The two locations are positioned on streams that flow into the reservoir so get a constant supply of water. One site is close to a road and drains through a culvert which could easily be closed to create the wetland. At the second site, earth embankments already exist because before the dam was built the area was used for fishponds.
At both sites, initial results from baseline surveys are promising. At the first site there is a rich diversity of small invertebrates, some 29 species in all. Over 40 species of plants were also recorded. So far very few fish species have been recorded but that is likely to be because all surveys were undertaken whilst the reservoir was drawn down. The project team believe, however, that, if the wetland was constructed, the potential for new fisheries is encouraging.
At the second site more fish were recorded in the pools of water created by the old fish ponds, but people from a nearby town breached one dyke in order to drain down the main pond to harvest the fish.
“This at least shows that the ponds are valuable sources of fish and provides evidence that constructed wetlands could be productive fisheries,” says IWMI’s Matthew McCartney, one of the lead researchers. “But it does emphasize the need to ensure communities are fully informed and supportive and appropriate governance mechanisms are put in place to ensure that local people, not outsiders, reap the benefits. IWMI and partners are working with the local communities to determine what management arrangements would suit them best”.

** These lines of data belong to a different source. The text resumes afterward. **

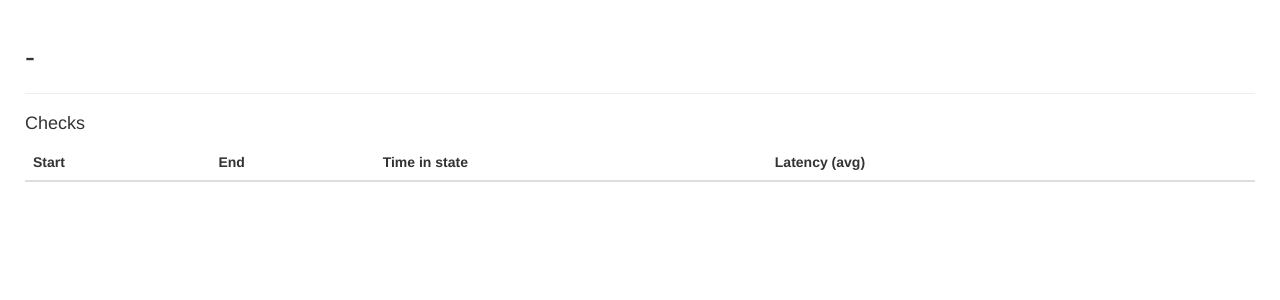
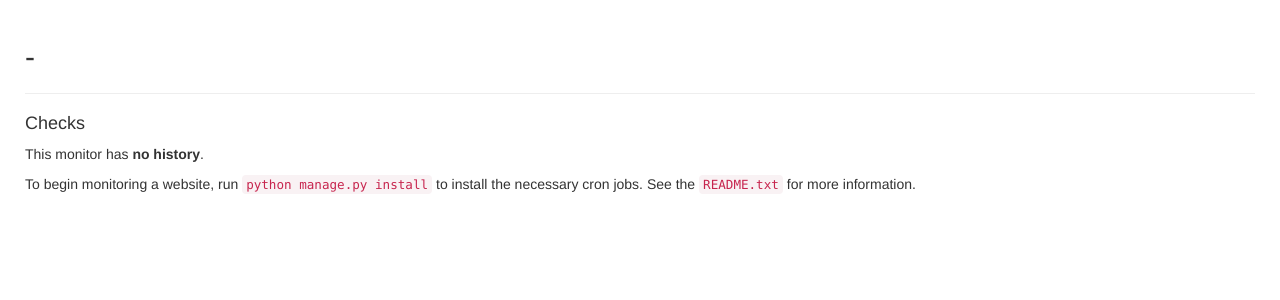
Before and after one commit to ajrbyers/mondroid, a Django app: template src/templates/monitor/detail.html in a window 1280 px wide. Shown: the part 50-350 px from the top of the page. Run offline with Django 3.2, Linux system fonts and the light colour scheme; the template is opened without the code that fills it, so the values that code supplies are empty; some libraries are stand-ins or nearby versions.

Commit message:
fixed bug where the monitor detail page wasn't distinguishing between monitor histories. added a friendly message to a monitor detail page with no history

```diff
--- a/src/monitor/logic.py
+++ b/src/monitor/logic.py
@@ -24,7 +24,7 @@ def chunklist(somelist, splitter):
 
 def chunked_history1(m, *args, **kwargs):
     splitter = lambda obj: getattr(obj, 'up', None)
-    return chunklist(models.Check.objects.filter(*args, **kwargs), splitter)
+    return chunklist(m.check_set.filter(*args, **kwargs), splitter)
 
 def chunked_history2(monitor):
     # TODO: a recursive version of Monitor.time_in_state jumping
--- a/src/templates/monitor/detail.html
+++ b/src/templates/monitor/detail.html
@@ -6,6 +6,7 @@
 	<hr />
 
 	<h4>Checks</h4>
+	{% if grouped_history_list %}
 	<table id="example" class="table table-striped">
 		<thead>
 		<tr>
@@ -30,5 +31,9 @@
 		{% endfor %}
 		</tbody>
 	</table>
+	{% else %}
+	<p>This monitor has <strong>no history</strong>.</p>
+	<p>To begin monitoring a website, run <code>python manage.py install</code> to install the necessary cron jobs. See the <a href="https://github.com/ajrbyers/mondroid/blob/master/README.md"><code>README.txt</code></a> for more information.</p>
+	{% endif %}
 
 {% endblock content %}2
```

Participants in the session were generally supportive of the idea, but were doubtful about the wetlands’ ability to fully compensate communities for lost river fisheries
Ian Cowx, a fisheries expert from the University of Hull, UK pointed out the reservoirs in the Mekong region were on average one third less productive than the free flowing rivers. Whilst wetland building could help some resettled people it would be unlikely to significantly redress this imbalance.
McCartney was not complacent. Whilst recognizing that many hydropower companies put considerable efforts into providing displaced communities with new accommodation and livelihood options, only rarely do those people swiftly regain their prior living standards. “Generally speaking local people do get poorer,” he said. “It is very hard to create new livelihoods.”
“Dams are built for specific purposes and we are not trying to change that,” he added. “But power companies have an obligation to help displaced communities. These wetlands are small scale but can be part of that process.”
View the session Powerpoints
Read Matthew McCartney and James Dalton’s recent Thrive blog post: Built or natural infrastructure: a false dichotomy